Fortunately for those of you who jumped on the Move bandwagon (if there ever was one), your weird light-up lollipop controller isn’t being glossed over as some kind of forgotten failure. The PS4 will continue to support Move, but who knows to what end. The console does have a new PS4 Eye, and in conjunction with the PS3′s Eye, the Move became a highly accurate device. Perhaps the wand will be incorporated into whatever plans Sony has for the new Eye. However, considering the reception motion gaming experienced during the PS3 generation, we’d suggest holding off on investing more money into the Move until Sony shows you there’s a reason to do so.
Who’s ready for another generation of remote-waggling minigames?

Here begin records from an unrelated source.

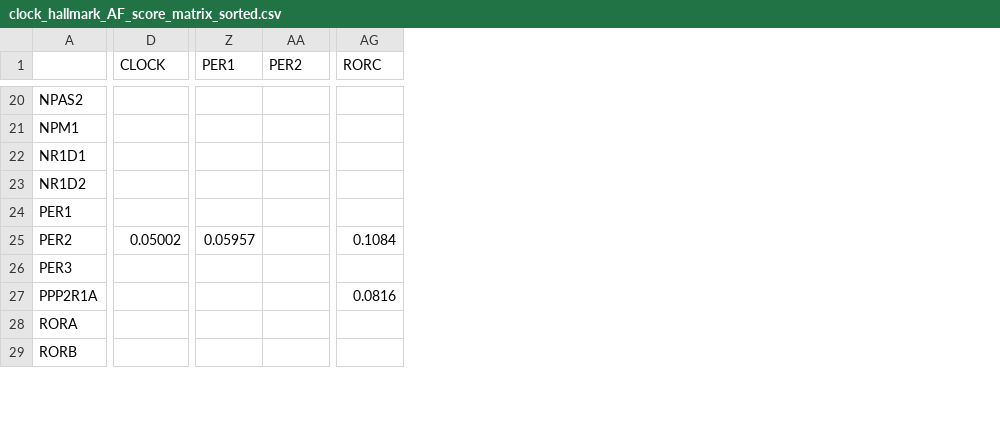
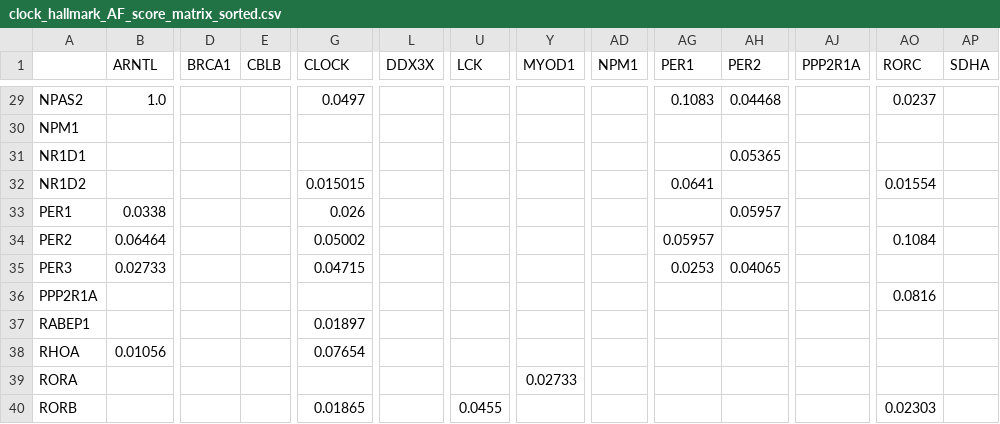
Before and after one commit to LexiShew/clock-project, a CSV file: output/clock_hallmark_AF_score_matrix_sorted.csv, drawn as a sheet; only a part is shown, gaps mark what is left out; addresses are those after the commit; rows hold the shown columns only; the diff covers the shown part only; the diff names each change by its address in the sheet, - before the commit and + after, or states it on an @@ line.

```diff
--- a/output/clock_hallmark_AF_score_matrix_sorted.csv
+++ b/output/clock_hallmark_AF_score_matrix_sorted.csv
+column B (ARNTL), rows 29-35: 1.0 |  |  |  | 0.0338 | 0.06464 | 0.02733
+column D (BRCA1), empty
+column E (CBLB), empty
+column L (DDX3X), empty
+column U (LCK), row 40: 0.0455
+column Y (MYOD1), row 39: 0.02733
+column AD (NPM1), empty
+column AJ (PPP2R1A), empty
+column AP (SDHA), empty
-G29 (CLOCK): (empty)
+G29 (CLOCK): 0.0497
-AG29 (PER1): (empty)
+AG29 (PER1): 0.1083
-AH29 (PER2): (empty)
+AH29 (PER2): 0.04468
-AO29 (RORC): (empty)
+AO29 (RORC): 0.0237
-AH31 (PER2): (empty)
+AH31 (PER2): 0.05365
-G32 (CLOCK): (empty)
+G32 (CLOCK): 0.015015
-AG32 (PER1): (empty)
+AG32 (PER1): 0.0641
-AO32 (RORC): (empty)
+AO32 (RORC): 0.01554
-G33 (CLOCK): (empty)
+G33 (CLOCK): 0.026
-AH33 (PER2): (empty)
+AH33 (PER2): 0.05957
-G35 (CLOCK): (empty)
+G35 (CLOCK): 0.04715
-AG35 (PER1): (empty)
+AG35 (PER1): 0.0253
-AH35 (PER2): (empty)
+AH35 (PER2): 0.04065
+row 37: RABEP1 |  |  |  | 0.01897
+row 38: RHOA | 0.01056 |  |  | 0.07654
-G40 (CLOCK): (empty)
+G40 (CLOCK): 0.01865
-AO40 (RORC): (empty)
+AO40 (RORC): 0.02303
```
Also changed, not shown: 11 added rows and 55 edited cells elsewhere in this file, output/clock_AF_scores.csv, output/clock_RF_scores.csv, 14 other files.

Blu-ray and DVD.
Again, Blu-ray and DVD. I’m pretty sure the Wii U is the only console that hasn’t adapted this tech yet.
8 GGB DDR3
8 GB GDDR5
No, which is absolutely ridiculous. It’s also terrible for the indie development scene. You can read more about Microsoft’s Xbox One blunders by clicking here.
Kotaku weighed in on the issue, and here’s what editor Evan Narcisse had to say:
This news comes in stark contrast to Sony’s promises that indies will be able to self-publish content on the PS4. The publisher model, of course, means that some other entity has to decide whether to take a risk on helping get a game on a console and that someone else gets a cut of profits.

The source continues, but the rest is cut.